How many lines in the material contain the string "index"? Only the number is wanted.

*THE DATA*:
- - - -
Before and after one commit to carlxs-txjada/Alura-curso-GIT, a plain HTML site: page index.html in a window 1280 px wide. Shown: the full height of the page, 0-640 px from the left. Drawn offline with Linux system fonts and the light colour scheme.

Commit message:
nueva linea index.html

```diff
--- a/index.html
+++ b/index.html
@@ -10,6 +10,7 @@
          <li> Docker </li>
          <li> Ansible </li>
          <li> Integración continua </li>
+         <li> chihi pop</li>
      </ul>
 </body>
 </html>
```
- - - -
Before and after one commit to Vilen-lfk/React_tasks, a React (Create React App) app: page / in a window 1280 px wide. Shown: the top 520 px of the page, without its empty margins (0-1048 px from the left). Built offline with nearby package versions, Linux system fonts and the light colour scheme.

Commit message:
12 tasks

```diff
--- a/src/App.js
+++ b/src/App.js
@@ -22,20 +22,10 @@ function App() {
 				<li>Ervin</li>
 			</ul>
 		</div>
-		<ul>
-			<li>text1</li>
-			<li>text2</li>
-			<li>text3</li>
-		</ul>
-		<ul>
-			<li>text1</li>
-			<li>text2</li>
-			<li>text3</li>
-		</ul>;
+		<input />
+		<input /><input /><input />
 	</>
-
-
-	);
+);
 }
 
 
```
- - - -
*OUTPUT OF THE EXERCISE*: 4